Ramos prefaced a question directed to former Rep. Robert Francis “Beto” O’Rourke (D-TX) by stating, “Congressman O’Rourke, Hurricane Harvey hit this town two years ago and not only is the Amazon burning, Greenland is melting at a record pace.”
We can ask, IF Greenland were to continue losing ice mass at a rate of 103 billion tonnes per year, how long would it take to melt say half of the ice sheet? Not all of it, mind you, but half of it. (Note that I am NOT saying that extending a current trend is a way to estimate the future evolution of the ice sheet—I’m merely using it as a way to compare large numbers.)
To answer our question if 103 billion tonnes lost per year is a big number, we have to compare the annual ice mass loss to the amount of ice in the Greenland ice sheet. The Greenland ice sheet contains about 2.6E+15 (2,600,000,000,000,000) tonnes of water in the form of snow and ice.
So IF the Greenland ice sheet were to lose 103 billion tonnes per year into the indefinite future, it would take about twelve thousand five hundred years to lose half of it …
On August 26, Forbes contributor Michael Shellenberger wrote that the hysteria surrounding the fires in the Amazon was actually misinformation. Shellenberger also noted that Dan Nepstad, one of the world’s leading Amazon forest experts, told him the claim that the Amazon is the “lungs of the earth” was also not true.
“There’s no science behind that. The Amazon produces a lot of oxygen but it uses the same amount of oxygen through respiration so it’s a wash,” Nepstad said.
Shellenberger also noted that the deforestation of the Amazon declined “a whopping 70 percent from 2004 to 2012” and that recent increases are still at “one-quarter of its 2004 peak.”
Photos of the forest fires that were shared on social media by celebrities were not actually pictures of the Amazon, according to Shellenberger.

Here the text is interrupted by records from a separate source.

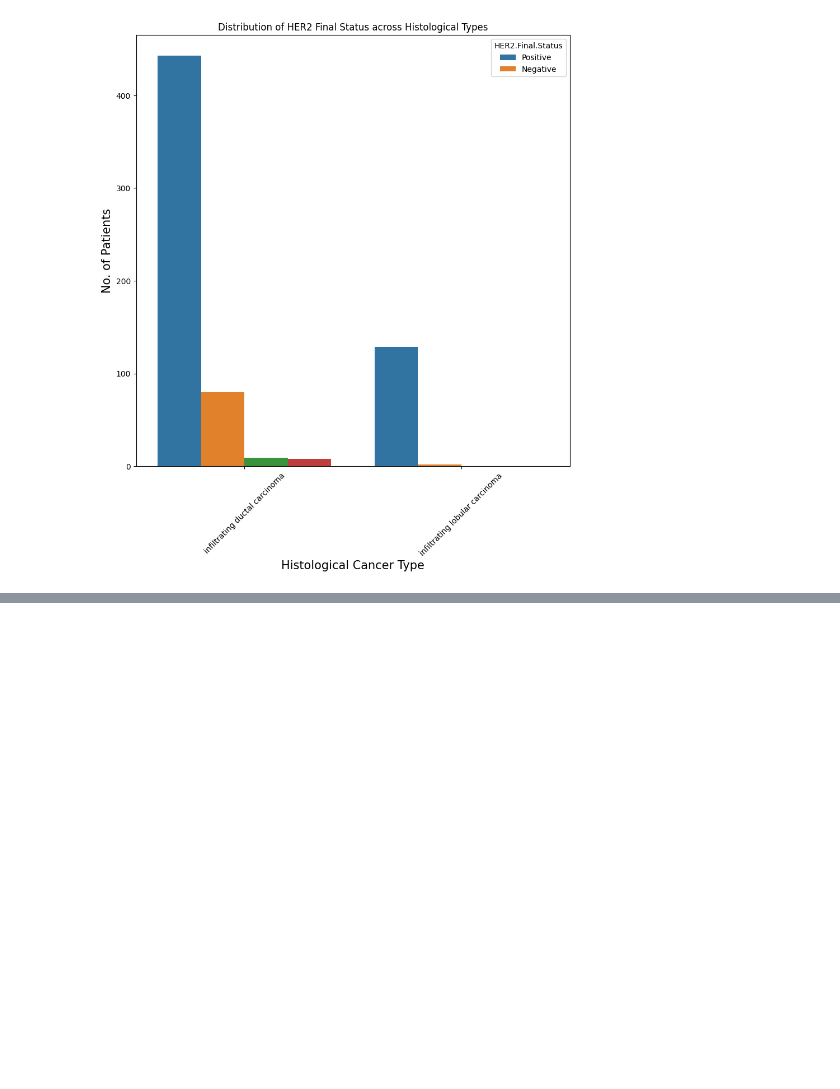
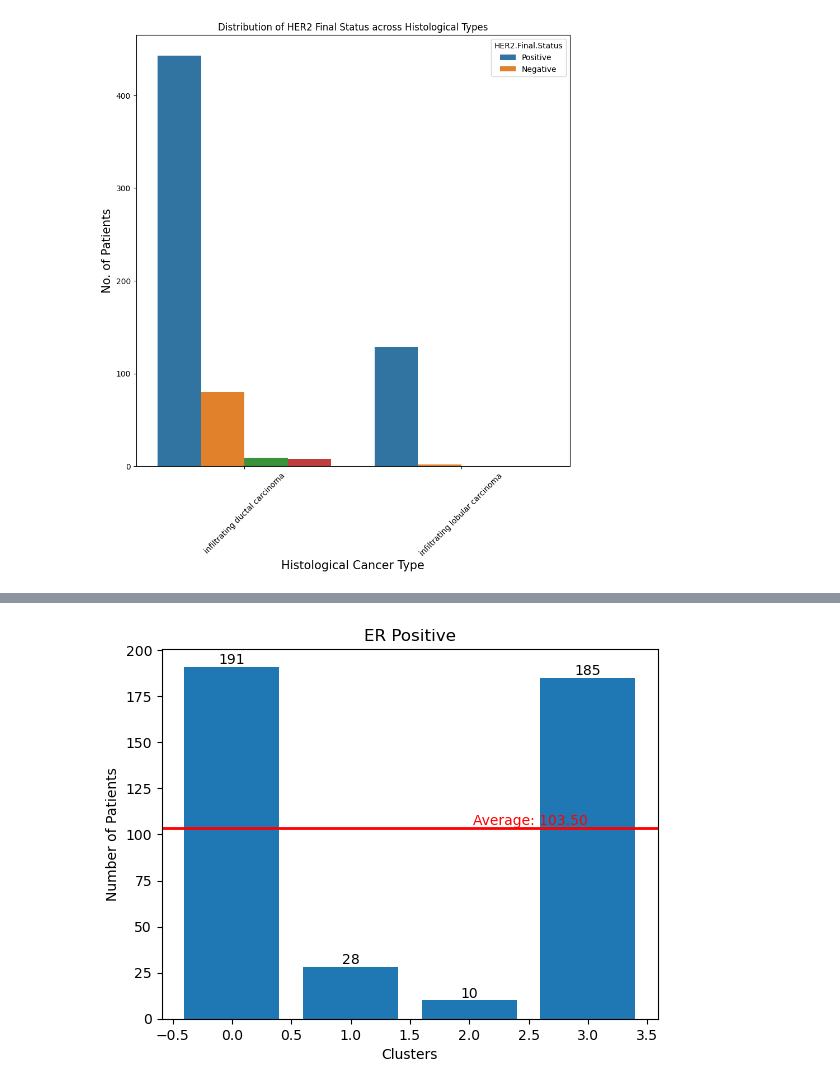
Before and after one commit to mehlu22/CSDS-458-Final-Project, a Jupyter notebook: final_code.ipynb, the cells around one changed output, grey strips where cells are left out. Saved outputs shown, nothing was run; the diff lists cells and outputs as text; code cells hidden in the pictures; blank space fills up the shorter version.

```diff
--- a/final_code.ipynb
+++ b/final_code.ipynb
@@ -459,0 +912,22 @@ Chi-square test for HER2.Final.Status and histological type, p-value: 4.66854611
+# %%
+#ER
+erplot = [c1_er_1,c2_er_1,c3_er_1,c4_er_1]
+
+eraverage = sum(erplot) / len(erplot)
+
+plt.bar(range(len(erplot)), erplot)
+
+for i, value in enumerate(erplot):
+    plt.text(i, value, str(value), ha='center', va='bottom')
+
+plt.axhline(y=eraverage, color='r', linestyle='-', linewidth=2)
+
+plt.title("ER Positive")
+plt.xlabel("Clusters")
+plt.ylabel("Number of Patients")
+
+plt.text(len(erplot)-1, eraverage, f'Average: {eraverage:.2f}', va='bottom', ha='right', color='red')
+
+plt.show()
+# %% [output]
+[figure, added]
```
Also changed, not shown: parts of 26 cells of this notebook.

“The photo Ronaldo shared was taken in southern Brazil, far from the Amazon, in 2013,” he wrote. “The photo that DiCaprio and Macron shared is over 20 years old. The photo Madonna and Smith shared is over 30. Some celebrities shared photos from Montana, India, and Sweden.”